# [Your task]
The lines from the start of the records through the one containing "<!-- AndroidManifest.xml: application" are to be restated word for word; please include both ends.

Top of Input records

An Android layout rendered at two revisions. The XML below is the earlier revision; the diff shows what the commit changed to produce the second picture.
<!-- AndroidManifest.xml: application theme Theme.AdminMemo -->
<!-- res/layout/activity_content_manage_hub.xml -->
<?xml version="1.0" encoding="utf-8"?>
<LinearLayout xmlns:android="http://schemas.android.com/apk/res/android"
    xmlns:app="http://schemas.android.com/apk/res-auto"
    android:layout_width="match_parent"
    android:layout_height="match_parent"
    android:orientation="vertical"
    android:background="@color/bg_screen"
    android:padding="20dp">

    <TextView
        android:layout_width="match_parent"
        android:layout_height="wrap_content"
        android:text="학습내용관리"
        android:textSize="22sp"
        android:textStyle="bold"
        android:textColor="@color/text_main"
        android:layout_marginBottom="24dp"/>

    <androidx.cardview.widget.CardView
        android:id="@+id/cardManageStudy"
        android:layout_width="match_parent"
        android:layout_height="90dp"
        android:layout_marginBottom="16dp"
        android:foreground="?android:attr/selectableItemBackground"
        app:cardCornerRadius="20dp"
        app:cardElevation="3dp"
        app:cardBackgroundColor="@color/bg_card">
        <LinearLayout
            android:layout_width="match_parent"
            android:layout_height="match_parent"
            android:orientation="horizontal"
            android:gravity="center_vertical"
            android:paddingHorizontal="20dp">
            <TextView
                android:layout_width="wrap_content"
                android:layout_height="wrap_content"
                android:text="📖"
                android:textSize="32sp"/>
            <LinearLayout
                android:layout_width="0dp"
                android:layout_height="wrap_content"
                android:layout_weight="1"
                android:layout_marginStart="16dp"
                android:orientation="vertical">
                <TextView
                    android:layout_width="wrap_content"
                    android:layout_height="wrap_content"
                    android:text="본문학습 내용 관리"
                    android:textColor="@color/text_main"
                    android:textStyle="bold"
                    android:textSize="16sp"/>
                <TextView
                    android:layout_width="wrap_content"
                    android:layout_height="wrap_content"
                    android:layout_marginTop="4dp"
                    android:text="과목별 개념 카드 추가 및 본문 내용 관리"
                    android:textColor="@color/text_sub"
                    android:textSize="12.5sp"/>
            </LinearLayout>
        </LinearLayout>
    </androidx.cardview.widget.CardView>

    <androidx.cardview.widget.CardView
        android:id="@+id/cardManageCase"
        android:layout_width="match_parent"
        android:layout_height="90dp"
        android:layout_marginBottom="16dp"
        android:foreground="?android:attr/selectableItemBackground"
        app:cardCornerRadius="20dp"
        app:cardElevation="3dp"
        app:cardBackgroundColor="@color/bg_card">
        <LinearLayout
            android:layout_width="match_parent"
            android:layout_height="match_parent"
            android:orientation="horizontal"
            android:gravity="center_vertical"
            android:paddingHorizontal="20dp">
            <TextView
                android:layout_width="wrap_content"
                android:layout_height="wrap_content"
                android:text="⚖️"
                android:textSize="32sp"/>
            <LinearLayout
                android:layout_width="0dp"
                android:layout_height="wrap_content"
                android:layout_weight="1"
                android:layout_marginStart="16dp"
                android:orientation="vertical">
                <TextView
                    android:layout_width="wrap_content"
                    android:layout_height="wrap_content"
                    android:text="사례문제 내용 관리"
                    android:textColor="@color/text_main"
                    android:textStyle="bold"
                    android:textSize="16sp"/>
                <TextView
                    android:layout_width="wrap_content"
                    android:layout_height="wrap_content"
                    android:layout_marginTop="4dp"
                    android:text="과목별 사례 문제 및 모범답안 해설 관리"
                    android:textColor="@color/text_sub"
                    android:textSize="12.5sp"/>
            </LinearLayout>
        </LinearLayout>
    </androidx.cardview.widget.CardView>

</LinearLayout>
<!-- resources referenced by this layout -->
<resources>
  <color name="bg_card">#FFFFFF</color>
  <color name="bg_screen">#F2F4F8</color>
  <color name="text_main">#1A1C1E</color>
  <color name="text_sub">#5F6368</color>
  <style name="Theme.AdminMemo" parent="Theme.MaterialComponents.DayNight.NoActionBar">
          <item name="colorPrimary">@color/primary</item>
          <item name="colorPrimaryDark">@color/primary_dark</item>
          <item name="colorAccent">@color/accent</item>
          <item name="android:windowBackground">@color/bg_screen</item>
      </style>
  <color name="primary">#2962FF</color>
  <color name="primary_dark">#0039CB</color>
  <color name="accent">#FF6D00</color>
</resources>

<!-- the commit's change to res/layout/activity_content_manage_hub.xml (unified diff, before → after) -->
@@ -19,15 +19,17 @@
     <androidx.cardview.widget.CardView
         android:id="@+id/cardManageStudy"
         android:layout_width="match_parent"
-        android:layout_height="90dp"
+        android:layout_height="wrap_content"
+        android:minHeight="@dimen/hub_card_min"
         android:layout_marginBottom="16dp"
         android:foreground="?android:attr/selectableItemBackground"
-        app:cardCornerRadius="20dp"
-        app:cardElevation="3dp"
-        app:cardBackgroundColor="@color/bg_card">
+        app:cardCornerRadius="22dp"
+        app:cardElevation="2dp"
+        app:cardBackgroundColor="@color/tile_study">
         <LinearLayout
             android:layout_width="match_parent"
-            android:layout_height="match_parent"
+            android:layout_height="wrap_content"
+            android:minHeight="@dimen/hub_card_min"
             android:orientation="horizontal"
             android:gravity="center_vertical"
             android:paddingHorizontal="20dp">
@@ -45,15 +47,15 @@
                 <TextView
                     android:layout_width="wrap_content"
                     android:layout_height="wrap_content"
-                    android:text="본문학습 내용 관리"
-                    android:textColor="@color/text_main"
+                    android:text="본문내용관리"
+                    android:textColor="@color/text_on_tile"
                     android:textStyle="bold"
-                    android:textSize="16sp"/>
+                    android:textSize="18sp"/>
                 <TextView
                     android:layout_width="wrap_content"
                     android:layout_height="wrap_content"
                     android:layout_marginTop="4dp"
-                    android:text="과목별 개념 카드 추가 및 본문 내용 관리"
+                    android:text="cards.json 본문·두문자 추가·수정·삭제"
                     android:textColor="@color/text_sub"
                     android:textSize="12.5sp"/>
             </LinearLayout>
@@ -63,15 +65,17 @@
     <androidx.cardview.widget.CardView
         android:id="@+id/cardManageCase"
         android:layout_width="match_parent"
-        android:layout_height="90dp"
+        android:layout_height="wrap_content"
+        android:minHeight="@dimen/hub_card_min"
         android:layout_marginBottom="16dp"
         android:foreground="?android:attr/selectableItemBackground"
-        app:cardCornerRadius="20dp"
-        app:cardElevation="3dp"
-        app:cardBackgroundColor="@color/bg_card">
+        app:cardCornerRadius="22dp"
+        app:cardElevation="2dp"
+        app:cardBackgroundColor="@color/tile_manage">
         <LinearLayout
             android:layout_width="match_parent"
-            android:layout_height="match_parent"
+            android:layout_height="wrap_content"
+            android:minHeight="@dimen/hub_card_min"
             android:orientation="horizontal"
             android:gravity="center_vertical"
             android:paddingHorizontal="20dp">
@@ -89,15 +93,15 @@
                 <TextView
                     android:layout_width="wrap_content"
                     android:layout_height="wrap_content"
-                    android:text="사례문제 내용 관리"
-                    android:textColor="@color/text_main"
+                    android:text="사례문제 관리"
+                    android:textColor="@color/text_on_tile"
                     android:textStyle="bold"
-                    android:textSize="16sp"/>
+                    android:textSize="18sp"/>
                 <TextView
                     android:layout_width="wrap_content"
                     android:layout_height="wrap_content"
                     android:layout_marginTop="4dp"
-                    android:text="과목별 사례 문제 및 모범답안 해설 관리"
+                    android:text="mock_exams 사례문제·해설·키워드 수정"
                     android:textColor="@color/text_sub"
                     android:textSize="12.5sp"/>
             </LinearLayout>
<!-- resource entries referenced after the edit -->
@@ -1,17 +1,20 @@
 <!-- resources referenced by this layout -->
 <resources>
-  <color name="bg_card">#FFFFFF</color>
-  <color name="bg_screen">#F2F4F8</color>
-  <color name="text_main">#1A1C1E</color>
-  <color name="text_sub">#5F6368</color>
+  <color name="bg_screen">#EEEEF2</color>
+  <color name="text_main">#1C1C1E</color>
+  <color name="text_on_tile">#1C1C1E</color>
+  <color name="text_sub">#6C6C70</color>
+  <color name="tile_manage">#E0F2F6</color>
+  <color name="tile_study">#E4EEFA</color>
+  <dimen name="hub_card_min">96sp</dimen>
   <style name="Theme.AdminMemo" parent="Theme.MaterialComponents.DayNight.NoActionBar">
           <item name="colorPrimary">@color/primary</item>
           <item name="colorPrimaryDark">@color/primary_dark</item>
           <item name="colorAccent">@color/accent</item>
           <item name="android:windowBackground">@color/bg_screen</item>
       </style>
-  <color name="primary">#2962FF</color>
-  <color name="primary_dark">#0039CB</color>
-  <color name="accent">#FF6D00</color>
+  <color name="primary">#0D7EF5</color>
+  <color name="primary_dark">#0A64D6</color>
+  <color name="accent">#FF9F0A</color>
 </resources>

Bottom of Input records

# [Response]
An Android layout rendered at two revisions. The XML below is the earlier revision; the diff shows what the commit changed to produce the second picture.
<!-- AndroidManifest.xml: application theme Theme.AdminMemo -->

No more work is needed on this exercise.